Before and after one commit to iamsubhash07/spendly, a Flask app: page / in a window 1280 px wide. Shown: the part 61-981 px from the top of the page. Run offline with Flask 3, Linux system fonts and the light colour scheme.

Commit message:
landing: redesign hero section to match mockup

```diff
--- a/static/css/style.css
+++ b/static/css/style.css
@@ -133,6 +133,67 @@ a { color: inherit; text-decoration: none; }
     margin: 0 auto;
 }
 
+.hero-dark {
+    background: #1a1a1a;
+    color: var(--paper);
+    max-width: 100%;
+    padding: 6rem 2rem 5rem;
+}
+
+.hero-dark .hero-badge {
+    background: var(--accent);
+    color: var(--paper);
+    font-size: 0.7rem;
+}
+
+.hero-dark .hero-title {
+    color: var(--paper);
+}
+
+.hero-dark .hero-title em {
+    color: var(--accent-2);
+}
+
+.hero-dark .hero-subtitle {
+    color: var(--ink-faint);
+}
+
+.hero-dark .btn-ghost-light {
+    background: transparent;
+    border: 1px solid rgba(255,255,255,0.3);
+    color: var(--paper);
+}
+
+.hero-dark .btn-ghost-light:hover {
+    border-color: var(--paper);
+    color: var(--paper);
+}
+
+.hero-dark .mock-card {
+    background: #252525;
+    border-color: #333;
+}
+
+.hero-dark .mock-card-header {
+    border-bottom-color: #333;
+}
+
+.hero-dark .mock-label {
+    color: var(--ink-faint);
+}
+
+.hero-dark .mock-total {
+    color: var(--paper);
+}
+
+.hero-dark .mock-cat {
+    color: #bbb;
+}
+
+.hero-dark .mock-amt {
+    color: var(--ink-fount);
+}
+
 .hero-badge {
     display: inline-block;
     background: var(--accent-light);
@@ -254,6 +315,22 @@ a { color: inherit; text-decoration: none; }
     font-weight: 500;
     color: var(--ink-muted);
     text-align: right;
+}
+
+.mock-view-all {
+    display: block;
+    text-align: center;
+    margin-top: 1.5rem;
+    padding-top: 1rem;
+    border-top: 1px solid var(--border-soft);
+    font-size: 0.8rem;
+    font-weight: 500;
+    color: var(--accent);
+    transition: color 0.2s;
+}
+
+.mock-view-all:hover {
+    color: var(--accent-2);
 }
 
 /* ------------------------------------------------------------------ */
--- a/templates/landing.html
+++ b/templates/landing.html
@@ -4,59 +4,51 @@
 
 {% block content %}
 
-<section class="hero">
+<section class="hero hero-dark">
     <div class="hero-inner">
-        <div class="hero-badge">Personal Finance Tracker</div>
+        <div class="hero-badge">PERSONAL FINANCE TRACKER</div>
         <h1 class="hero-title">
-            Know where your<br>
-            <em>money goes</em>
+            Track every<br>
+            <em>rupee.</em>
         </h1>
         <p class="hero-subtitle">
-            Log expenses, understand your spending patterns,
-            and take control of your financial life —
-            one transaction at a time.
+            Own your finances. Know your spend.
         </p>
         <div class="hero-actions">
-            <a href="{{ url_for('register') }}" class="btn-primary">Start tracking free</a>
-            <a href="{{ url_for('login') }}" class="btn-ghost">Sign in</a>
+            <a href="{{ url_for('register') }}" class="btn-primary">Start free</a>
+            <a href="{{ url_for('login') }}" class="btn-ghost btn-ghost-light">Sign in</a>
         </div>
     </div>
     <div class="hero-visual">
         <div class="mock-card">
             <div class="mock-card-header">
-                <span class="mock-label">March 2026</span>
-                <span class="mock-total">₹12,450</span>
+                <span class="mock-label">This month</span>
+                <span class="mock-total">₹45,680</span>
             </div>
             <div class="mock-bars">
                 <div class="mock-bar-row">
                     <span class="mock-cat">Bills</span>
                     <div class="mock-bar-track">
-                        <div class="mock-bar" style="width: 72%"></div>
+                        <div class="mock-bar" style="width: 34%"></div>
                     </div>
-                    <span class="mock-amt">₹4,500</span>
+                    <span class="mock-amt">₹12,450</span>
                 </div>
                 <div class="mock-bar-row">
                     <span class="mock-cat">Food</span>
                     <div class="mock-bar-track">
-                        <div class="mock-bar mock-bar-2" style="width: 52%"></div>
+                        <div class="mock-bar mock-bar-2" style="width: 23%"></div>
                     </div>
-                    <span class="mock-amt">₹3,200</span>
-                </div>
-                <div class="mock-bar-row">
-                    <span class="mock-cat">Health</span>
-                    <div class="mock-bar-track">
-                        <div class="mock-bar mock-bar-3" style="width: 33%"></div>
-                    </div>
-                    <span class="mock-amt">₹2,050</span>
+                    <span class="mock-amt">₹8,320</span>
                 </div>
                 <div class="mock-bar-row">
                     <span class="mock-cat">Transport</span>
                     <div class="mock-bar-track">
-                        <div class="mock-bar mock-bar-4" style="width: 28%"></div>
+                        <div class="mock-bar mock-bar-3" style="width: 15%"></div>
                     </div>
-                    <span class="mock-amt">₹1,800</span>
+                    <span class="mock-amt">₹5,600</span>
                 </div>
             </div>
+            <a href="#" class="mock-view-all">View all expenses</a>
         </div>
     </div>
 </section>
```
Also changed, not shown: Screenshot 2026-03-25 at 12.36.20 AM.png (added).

------

Required work:
Which lines of the records above hold the word "card"? Copy each one out.

Answer box:
+.hero-dark .mock-card {
+.hero-dark .mock-card-header {
         <div class="mock-card">
             <div class="mock-card-header">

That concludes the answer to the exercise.